===== Material provided =====
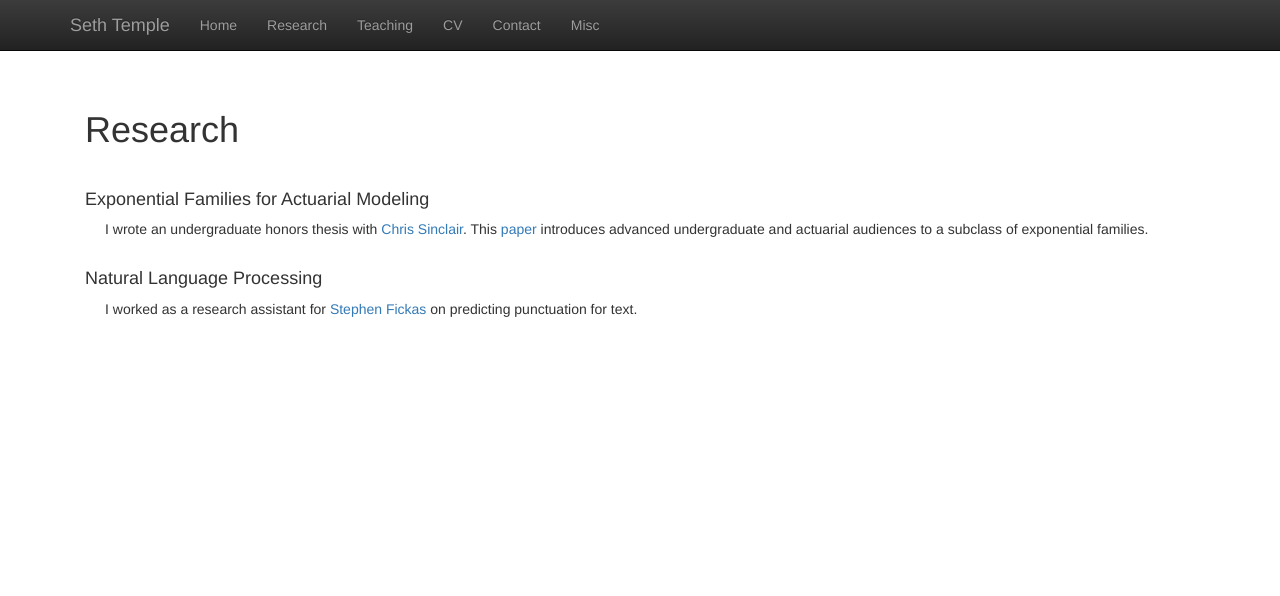
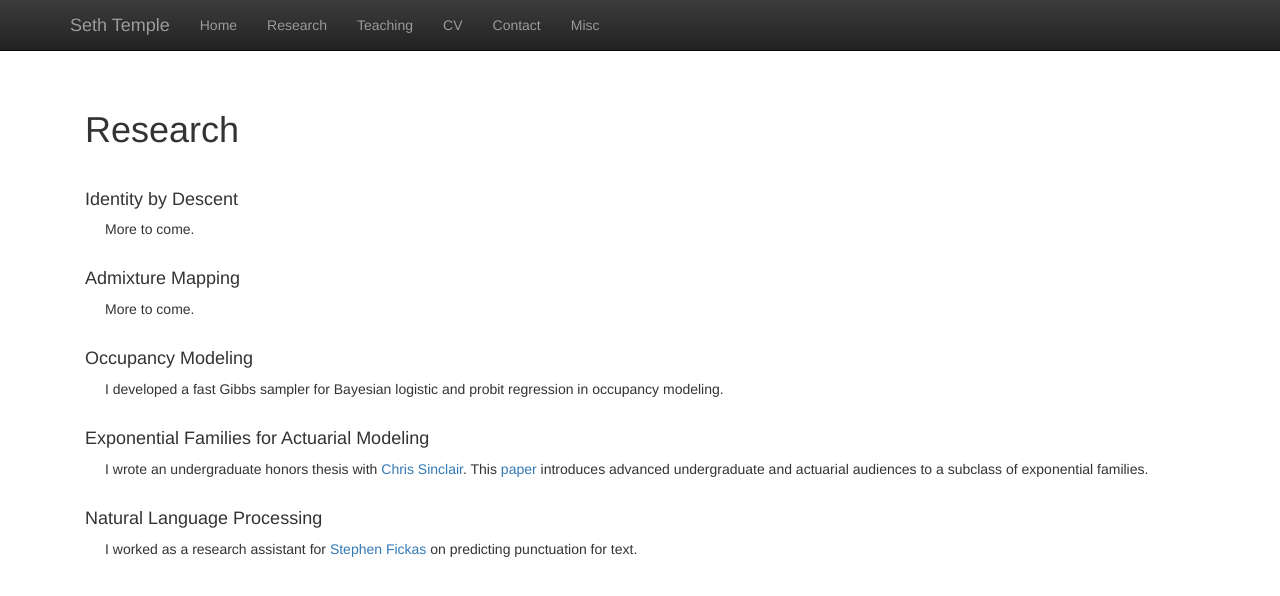
Before and after one commit to sdtemple/sdtemple.github.io, a Jekyll site: the page built from research.html, in a window 1280 px wide. Shown: the top 596 px of the page. Built offline with Jekyll 4.4.1, drawn with Linux system fonts in a browser that asks for light colours; nearby versions of some CDN libraries; library files that are not in the unit come from our copies.

Commit message:
Update research.html

```diff
--- a/research.html
+++ b/research.html
@@ -4,6 +4,21 @@ title:  'Research'
 ---
 
 <h1>Research</h1>
+<br/>
+<h4>Identity by Descent</h4>
+<p class="content" style="padding:0px;margin:0px 20px 0px;">
+  More to come.
+</p>
+<br/>
+<h4>Admixture Mapping</h4>
+<p class="content" style="padding:0px;margin:0px 20px 0px;">
+  More to come.
+</p>
+<br/>
+<h4>Occupancy Modeling</h4>
+<p class="content" style="padding:0px;margin:0px 20px 0px;">
+  I developed a fast Gibbs sampler for Bayesian logistic and probit regression in occupancy modeling.
+</p>
 <br/>
 <h4>Exponential Families for Actuarial Modeling</h4>
 <p class="content" style="padding:0px;margin:0px 20px 0px;">
```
=====
* What the task requires: Quote each line of the listing exactly, but leave the pictures out.

* Result:
Before and after one commit to sdtemple/sdtemple.github.io, a Jekyll site: the page built from research.html, in a window 1280 px wide. Shown: the top 596 px of the page. Built offline with Jekyll 4.4.1, drawn with Linux system fonts in a browser that asks for light colours; nearby versions of some CDN libraries; library files that are not in the unit come from our copies.

Commit message:
Update research.html

```diff
--- a/research.html
+++ b/research.html
@@ -4,6 +4,21 @@ title:  'Research'
 ---
 
 <h1>Research</h1>
+<br/>
+<h4>Identity by Descent</h4>
+<p class="content" style="padding:0px;margin:0px 20px 0px;">
+  More to come.
+</p>
+<br/>
+<h4>Admixture Mapping</h4>
+<p class="content" style="padding:0px;margin:0px 20px 0px;">
+  More to come.
+</p>
+<br/>
+<h4>Occupancy Modeling</h4>
+<p class="content" style="padding:0px;margin:0px 20px 0px;">
+  I developed a fast Gibbs sampler for Bayesian logistic and probit regression in occupancy modeling.
+</p>
 <br/>
 <h4>Exponential Families for Actuarial Modeling</h4>
 <p class="content" style="padding:0px;margin:0px 20px 0px;">
```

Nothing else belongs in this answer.